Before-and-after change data
────────────────────
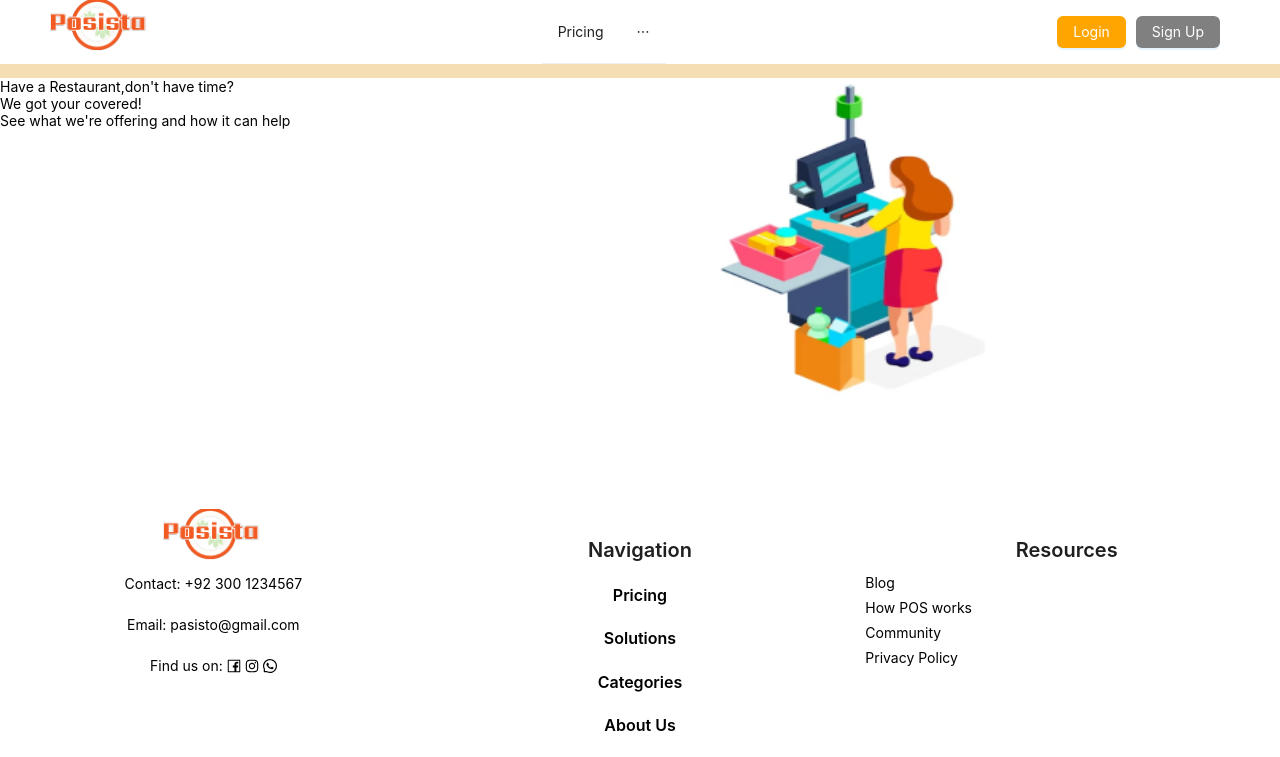
Repository: usmanarshad90/Posista
Page: / (app in test/)
An editor plug-in stored every save of this project. The page is shown before and after the next save, followed by the edit.
The browser window is 1280 px wide. The pictures show the whole page.
The project was rebuilt for these pictures with package versions that can differ from the ones it lists, and the page was loaded fresh each time. Also part of the build but not shown: test/src/components/Pricing/Pricing.jsx, test/src/components/Solution/Solutions.jsx, test/src/components/About/AboutUs.jsx, test/src/components/login/login.jsx, test/src/components/signup/signup.jsx.

Above is the page before, as saved 2023-11-28 15:11:26.

### test/public/index.html
<!DOCTYPE html>
<html lang="en">
  <head>
    <meta charset="utf-8" />
    <link rel="icon" href="%PUBLIC_URL%/favicon.ico" />
    <meta name="viewport" content="width=device-width, initial-scale=1" />
    <meta name="theme-color" content="#000000" />
    <meta
      name="description"
      content="Web site created using create-react-app"
    />
    <link rel="apple-touch-icon" href="%PUBLIC_URL%/logo192.png" />

    <link rel="manifest" href="%PUBLIC_URL%/manifest.json" />

    <title>Posisto</title>
  </head>
  <body>
    <noscript>You need to enable JavaScript to run this app.</noscript>
    <div id="root"></div>



  </body>
</html>

### test/src/index.css
body {
  margin: 0;
  font-family: -apple-system, BlinkMacSystemFont, 'Segoe UI', 'Roboto', 'Oxygen',
    'Ubuntu', 'Cantarell', 'Fira Sans', 'Droid Sans', 'Helvetica Neue',
    sans-serif;
  -webkit-font-smoothing: antialiased;
  -moz-osx-font-smoothing: grayscale;
}

code {
  font-family: source-code-pro, Menlo, Monaco, Consolas, 'Courier New',
    monospace;
}
.background{
  background-image: url("./images/background.jpg")!important;

}



/* .container{
  max-width: 1000px;
  margin: auto;
  width: 100%;
  padding-inline: 1rem;
  padding-block:5rem;

} */

### test/src/App.js
import {BrowserRouter  as Router , Routes , Route} from 'react-router-dom'
import Home from './components/Home/Home';

import Pricing from './components/Pricing/Pricing';
import Solutions from './components/Solution/Solutions';
import AboutUs from './components/About/AboutUs';
import Login from './components/login/login';
import SignUp from './components/signup/signup';


function App() {
  return (
    <Router>
    {/* if i can do it like this all pages come on the header */}

      <Routes>

        {/* if i can do it like this header individually come on the each page*/}

        <Route path="/" element={< Home/>} />
        <Route path="/login" element={<Login/>}/>
        <Route path="/signup" element={<SignUp/>} />

        <Route path="/pricing" element={< Pricing/>} />
        <Route path="/solution" element={< Solutions/>} />
        <Route path="/about" element={<AboutUs/>} />

        </Routes>
        {/* for footer i can call here */}

        </Router>
  );
}

export default App;

### test/src/components/Home/Home.jsx
import React from 'react'
import PageHeader from '../PageHeader/PageHeader'
import HeroSection from '../HeroSection/HeroSection'
import PageFooter from '../Footer/Footer'

const Home = () => {
  return (
    <>
    <PageHeader/>
    <HeroSection/>



    <PageFooter/>

    </>
  )
}

export default Home

### test/src/components/PageHeader/PageHeader.jsx
import React from 'react'
import { Layout, Menu, Button, Row, Col } from 'antd';
import { Link } from 'react-router-dom';
import logoimage from '../../images/posistologo.png'
import {HomeOutlined, UserOutlined,SettingOutlined,} from '@ant-design/icons';

const { Header } = Layout;
const PageHeader = () => {
  return (
    <Row>
      <Col lg={24} xl={24} md={12} xs={4} >
    <Layout className="layout">
    <Header style={{ display: 'flex', justifyContent: 'space-between' ,backgroundColor: 'white' }}>
      <div className="logo" >

      <Link to={'/'}><img src={logoimage} alt="" width="100px"  /></Link>
        </div>
      <Menu  mode="horizontal" style={ {color:'black',backgroundColor: 'transparent'}} >
        <Link to={'/pricing'} ><Menu.Item key="1" >Pricing</Menu.Item></Link>


        <Link to={'/solution'} ><Menu.Item key="2" >Solutions</Menu.Item></Link>

        <Link to={'/about'} ><Menu.Item key="3" >About Us</Menu.Item></Link>
      </Menu>

      <div>

        <Link to="/login"><Button type="primary" style={{ marginRight: '10px', backgroundColor: 'orange' }}>Login</Button>
        </Link>
        <Link to="/signup"><Button type="primary" style={{ marginRight: '10px', backgroundColor: 'grey' }}>Sign Up</Button></Link>
      </div>




    </Header>
  </Layout>
  </Col>
  </Row>
  )
}

export default PageHeader;

### test/src/components/HeroSection/HeroSection.jsx
import React from 'react'
import { Row,Col,Image,Divider} from 'antd';

import image from '../../images/design.png'

const HeroSection = () => {




      const DemoBox = (props) => <p className={`height-${props.value}`}>{props.children}</p>;
  return (
    <>
    <Row  >
      <Col  lg={{ span:24, order: 1 }} md={24} xs={24} xl={24} xxl={24}  style={{background:'wheat'}}>
      <DemoBox value={'100%'}> </DemoBox>
        </Col>

    <Col lg={{ span: 12, order: 2 }} md={8} xs={4} xl={12}>

    <div   >

         Have a Restaurant,don't have time? <br />
         We got your covered! <br/>

         <div   >See what we're offering and how it can help <br />


         </div>
    </div>
    </Col>
    <Col lg={{ span: 12, order: 3 }}md={8} xs={4} xl={12}>
    <Image width={'70%'} preview={false} height={'90%'} src={image} alt="#" />

    </Col>
   </Row>
   </>
  )
}

export default HeroSection

### test/src/components/Footer/Footer.jsx
import React from 'react';
import { Layout, Menu, Row, Col, Typography } from 'antd';
import { Link } from 'react-router-dom';
import logoimage from '../../images/posistologo.png';
import { FacebookOutlined, InstagramOutlined, WhatsAppOutlined } from '@ant-design/icons';

const Footer = () => {
  const columnStyle = {
    padding: '12px',
    textAlign: 'center', // Center text within each column
    color: 'black',
  };

  const textStyle = {
    textAlign: 'left', // Align text to the left inside each column
  };

  return (
    <Row>
      <Col lg={{ span: 8, order: 1 }} md={6} xs={4} xl={8} xxl={8} style={columnStyle}>
        <div className="logo">
          <Link to={'/'}>
            <img src={logoimage} alt="" width="100px" />
          </Link>
        </div >
        <div style={columnStyle}>Contact: +92 300 1234567</div>
        <div style={columnStyle}>Email: pasisto@gmail.com</div>
        <div style={columnStyle}>
          Find us on: <FacebookOutlined />    <InstagramOutlined />    <WhatsAppOutlined />
        </div>
      </Col>

      <Col lg={{ span: 8, order: 1 }} md={6} xs={4} xl={8} xxl={8} style={columnStyle}>
        <Typography.Title level={4}>Navigation </Typography.Title>
        <Typography.Title level={5}>
          <Link to={'/pricing'} style={{ color: 'black' }}>
            Pricing
          </Link>{' '}
        </Typography.Title>
        <Typography.Title level={5}>
          <Link to={'/solution'} style={{ color: 'black' }}>
            Solutions
          </Link>
        </Typography.Title>
        <Typography.Title level={5}>
          <Link to={'/about'} style={{ color: 'black' }}>
            Categories
          </Link>
        </Typography.Title>
        <Typography.Title level={5}>
          <Link to={'/about'} style={{ color: 'black' }}>
            About Us
          </Link>
        </Typography.Title>
      </Col>

      <Col lg={{ span: 8, order: 1 }} md={6} xs={4} xl={8} xxl={8} style={columnStyle}>
        <Typography.Title level={4}>Resources</Typography.Title>
        <div style={{ ...textStyle, marginBottom: '8px' }}>Blog</div>
        <div style={{ ...textStyle, marginBottom: '8px' }}>How POS works</div>
        <div style={{ ...textStyle, marginBottom: '8px' }}>Community</div>
        <div style={textStyle}>Privacy Policy</div>
      </Col>
    </Row>
  );
};

export default Footer;

Loaded but not shown: test/src/index.js (common file)

After the next save:
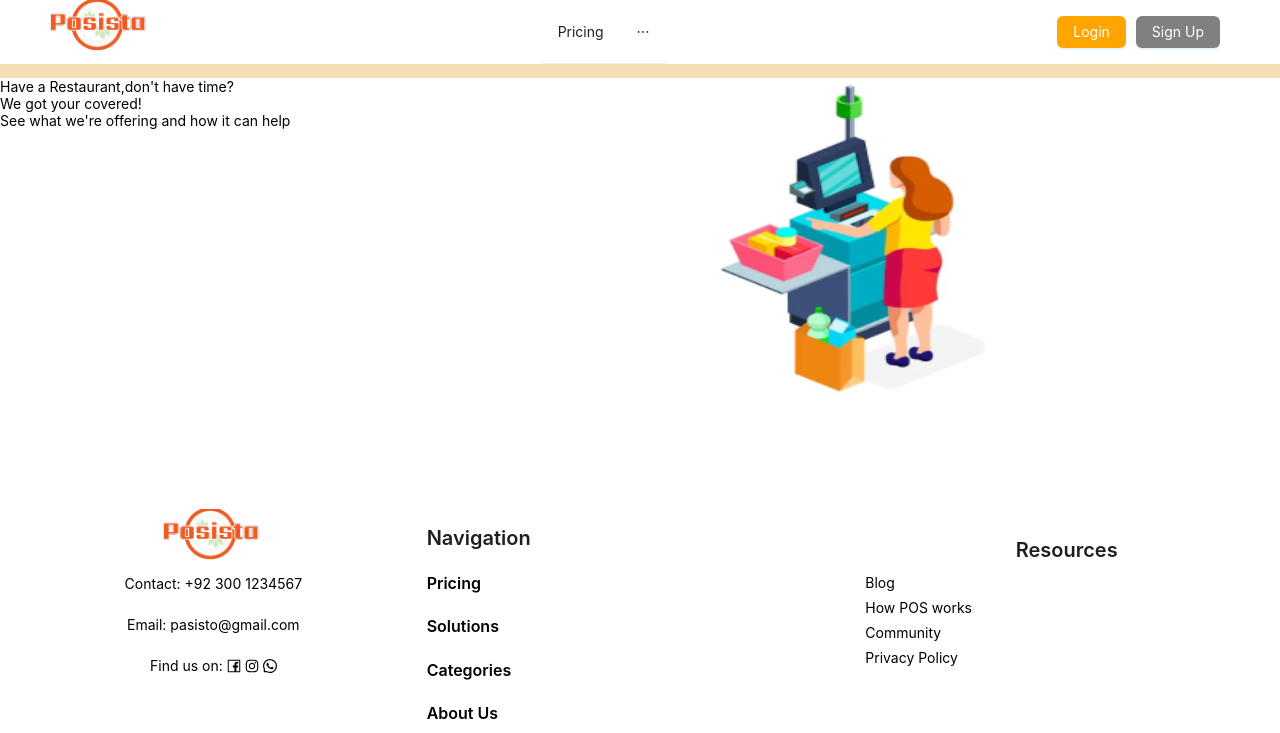
Saved 84 s later.
--- a/test/src/components/Footer/Footer.jsx
+++ b/test/src/components/Footer/Footer.jsx
@@ -30,7 +30,7 @@ const Footer = () => {
         </div>
       </Col>
 
-      <Col lg={{ span: 8, order: 1 }} md={6} xs={4} xl={8} xxl={8} style={columnStyle}>
+      <Col lg={{ span: 8, order: 1 }} md={6} xs={4} xl={8} xxl={8} >
         <Typography.Title level={4}>Navigation </Typography.Title>
         <Typography.Title level={5}>
           <Link to={'/pricing'} style={{ color: 'black' }}>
────────────────────
• **Requirement**
Reproduce every line of the records containing the string "width".

• **Answer space**
    <meta name="viewport" content="width=device-width, initial-scale=1" />
  max-width: 1000px;
  width: 100%;
      <Link to={'/'}><img src={logoimage} alt="" width="100px"  /></Link>
    <Image width={'70%'} preview={false} height={'90%'} src={image} alt="#" />
            <img src={logoimage} alt="" width="100px" />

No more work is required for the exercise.